Each record must be repeated exactly. None may be dropped.

Data for the task START

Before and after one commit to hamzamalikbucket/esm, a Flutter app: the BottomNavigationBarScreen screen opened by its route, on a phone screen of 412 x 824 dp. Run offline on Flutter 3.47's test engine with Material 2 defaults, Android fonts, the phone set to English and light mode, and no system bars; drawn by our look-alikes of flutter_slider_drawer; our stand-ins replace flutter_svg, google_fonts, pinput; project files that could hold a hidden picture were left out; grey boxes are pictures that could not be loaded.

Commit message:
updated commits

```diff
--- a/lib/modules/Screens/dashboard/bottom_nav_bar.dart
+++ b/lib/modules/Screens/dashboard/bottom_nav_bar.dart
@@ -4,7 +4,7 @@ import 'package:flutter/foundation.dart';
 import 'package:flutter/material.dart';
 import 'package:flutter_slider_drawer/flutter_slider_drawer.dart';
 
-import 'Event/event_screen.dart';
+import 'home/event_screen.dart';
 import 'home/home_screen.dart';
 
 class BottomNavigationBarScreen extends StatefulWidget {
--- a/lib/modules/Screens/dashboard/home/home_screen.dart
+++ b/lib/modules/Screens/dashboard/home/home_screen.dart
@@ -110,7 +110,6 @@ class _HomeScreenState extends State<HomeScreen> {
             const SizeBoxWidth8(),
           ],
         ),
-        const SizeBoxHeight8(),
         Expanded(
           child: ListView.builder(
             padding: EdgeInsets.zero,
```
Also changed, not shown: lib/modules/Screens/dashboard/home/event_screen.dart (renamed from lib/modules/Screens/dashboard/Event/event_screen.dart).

Data for the task END

### Final answer
Before and after one commit to hamzamalikbucket/esm, a Flutter app: the BottomNavigationBarScreen screen opened by its route, on a phone screen of 412 x 824 dp. Run offline on Flutter 3.47's test engine with Material 2 defaults, Android fonts, the phone set to English and light mode, and no system bars; drawn by our look-alikes of flutter_slider_drawer; our stand-ins replace flutter_svg, google_fonts, pinput; project files that could hold a hidden picture were left out; grey boxes are pictures that could not be loaded.

Commit message:
updated commits

```diff
--- a/lib/modules/Screens/dashboard/bottom_nav_bar.dart
+++ b/lib/modules/Screens/dashboard/bottom_nav_bar.dart
@@ -4,7 +4,7 @@ import 'package:flutter/foundation.dart';
 import 'package:flutter/material.dart';
 import 'package:flutter_slider_drawer/flutter_slider_drawer.dart';
 
-import 'Event/event_screen.dart';
+import 'home/event_screen.dart';
 import 'home/home_screen.dart';
 
 class BottomNavigationBarScreen extends StatefulWidget {
--- a/lib/modules/Screens/dashboard/home/home_screen.dart
+++ b/lib/modules/Screens/dashboard/home/home_screen.dart
@@ -110,7 +110,6 @@ class _HomeScreenState extends State<HomeScreen> {
             const SizeBoxWidth8(),
           ],
         ),
-        const SizeBoxHeight8(),
         Expanded(
           child: ListView.builder(
             padding: EdgeInsets.zero,
```
Also changed, not shown: lib/modules/Screens/dashboard/home/event_screen.dart (renamed from lib/modules/Screens/dashboard/Event/event_screen.dart).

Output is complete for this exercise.